Since I’ve done this for a while now, I’m allowed to mention that I watched this happen once before. That was in 1994, when Bud Selig and Don Fehr drove this very same bus over this very same cliff. They took a World Series right down to the bottom of that canyon with them back then. And you know what? Their sport has never been the same.

Oh, baseball has made many billions of dollars since then. It has found a way to make the cash registers ring. But if you think $$$$$ = Everything’s Cool Now, you could not be more wrong about that.

Baseball may have regained its ability to generate revenue over this last quarter-century. But you know what it has never regained? Its place in American culture. Its place in the American heart. Its place in the American soul.

For 100 years, baseball was America. Baseball was summer. Baseball was ingrained in the fabric of American life in a way no other sport was. But killing that World Series cut that cord. Yes, baseball still matters. But not like that.

So now imagine what happens in a couple of weeks, if this round of labor talks winds up in the same dysfunctional place. Imagine those dueling Zoom press conferences, as Rob Manfred and Tony Clark try to explain why there won’t be an MLB season in 2020, at a time when America has never needed one more.
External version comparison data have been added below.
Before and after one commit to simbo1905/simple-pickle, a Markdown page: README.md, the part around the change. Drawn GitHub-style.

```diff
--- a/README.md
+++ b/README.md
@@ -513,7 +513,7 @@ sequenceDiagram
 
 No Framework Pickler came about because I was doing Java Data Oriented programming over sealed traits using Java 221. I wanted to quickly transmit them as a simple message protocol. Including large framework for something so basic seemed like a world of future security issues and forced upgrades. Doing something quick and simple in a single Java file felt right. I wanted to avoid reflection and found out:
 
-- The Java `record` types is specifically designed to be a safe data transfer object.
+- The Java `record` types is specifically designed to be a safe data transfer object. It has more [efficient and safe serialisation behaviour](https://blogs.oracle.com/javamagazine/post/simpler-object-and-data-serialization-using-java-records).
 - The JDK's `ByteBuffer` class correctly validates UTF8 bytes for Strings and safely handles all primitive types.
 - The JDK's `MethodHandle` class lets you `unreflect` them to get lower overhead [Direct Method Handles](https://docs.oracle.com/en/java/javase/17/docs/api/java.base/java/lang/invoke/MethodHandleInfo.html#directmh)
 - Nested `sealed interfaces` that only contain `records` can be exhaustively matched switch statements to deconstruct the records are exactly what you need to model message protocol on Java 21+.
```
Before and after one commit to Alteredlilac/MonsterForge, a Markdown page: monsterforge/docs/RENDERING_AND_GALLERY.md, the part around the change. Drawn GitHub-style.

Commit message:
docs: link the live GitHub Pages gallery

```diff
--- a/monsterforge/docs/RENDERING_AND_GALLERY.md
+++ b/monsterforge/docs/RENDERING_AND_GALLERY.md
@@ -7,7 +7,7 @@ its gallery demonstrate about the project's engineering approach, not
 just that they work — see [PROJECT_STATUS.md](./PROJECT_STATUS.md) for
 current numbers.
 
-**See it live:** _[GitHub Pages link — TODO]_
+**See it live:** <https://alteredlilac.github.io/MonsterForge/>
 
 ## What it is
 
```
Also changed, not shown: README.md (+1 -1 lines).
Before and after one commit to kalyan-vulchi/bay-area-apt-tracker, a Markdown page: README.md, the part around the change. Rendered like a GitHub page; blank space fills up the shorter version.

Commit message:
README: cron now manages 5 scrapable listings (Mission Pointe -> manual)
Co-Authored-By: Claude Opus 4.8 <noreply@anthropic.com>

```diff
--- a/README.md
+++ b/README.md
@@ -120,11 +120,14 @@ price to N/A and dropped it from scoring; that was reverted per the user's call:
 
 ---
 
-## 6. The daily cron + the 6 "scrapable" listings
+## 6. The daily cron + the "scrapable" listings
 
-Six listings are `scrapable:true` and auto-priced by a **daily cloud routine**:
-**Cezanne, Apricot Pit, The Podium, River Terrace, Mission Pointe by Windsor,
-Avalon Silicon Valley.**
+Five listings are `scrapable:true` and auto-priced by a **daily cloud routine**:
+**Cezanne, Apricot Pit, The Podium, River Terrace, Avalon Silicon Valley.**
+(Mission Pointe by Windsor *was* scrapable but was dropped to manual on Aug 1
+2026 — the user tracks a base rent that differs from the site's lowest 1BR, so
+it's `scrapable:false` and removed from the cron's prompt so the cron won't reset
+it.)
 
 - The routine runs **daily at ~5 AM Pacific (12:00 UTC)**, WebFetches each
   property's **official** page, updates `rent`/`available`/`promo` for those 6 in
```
I’ve asked lots of people in baseball lately to compare that outcome to canceling the World Series in 1994. Every one of them has had the same response:

“Oh, this would be worse. Much worse.”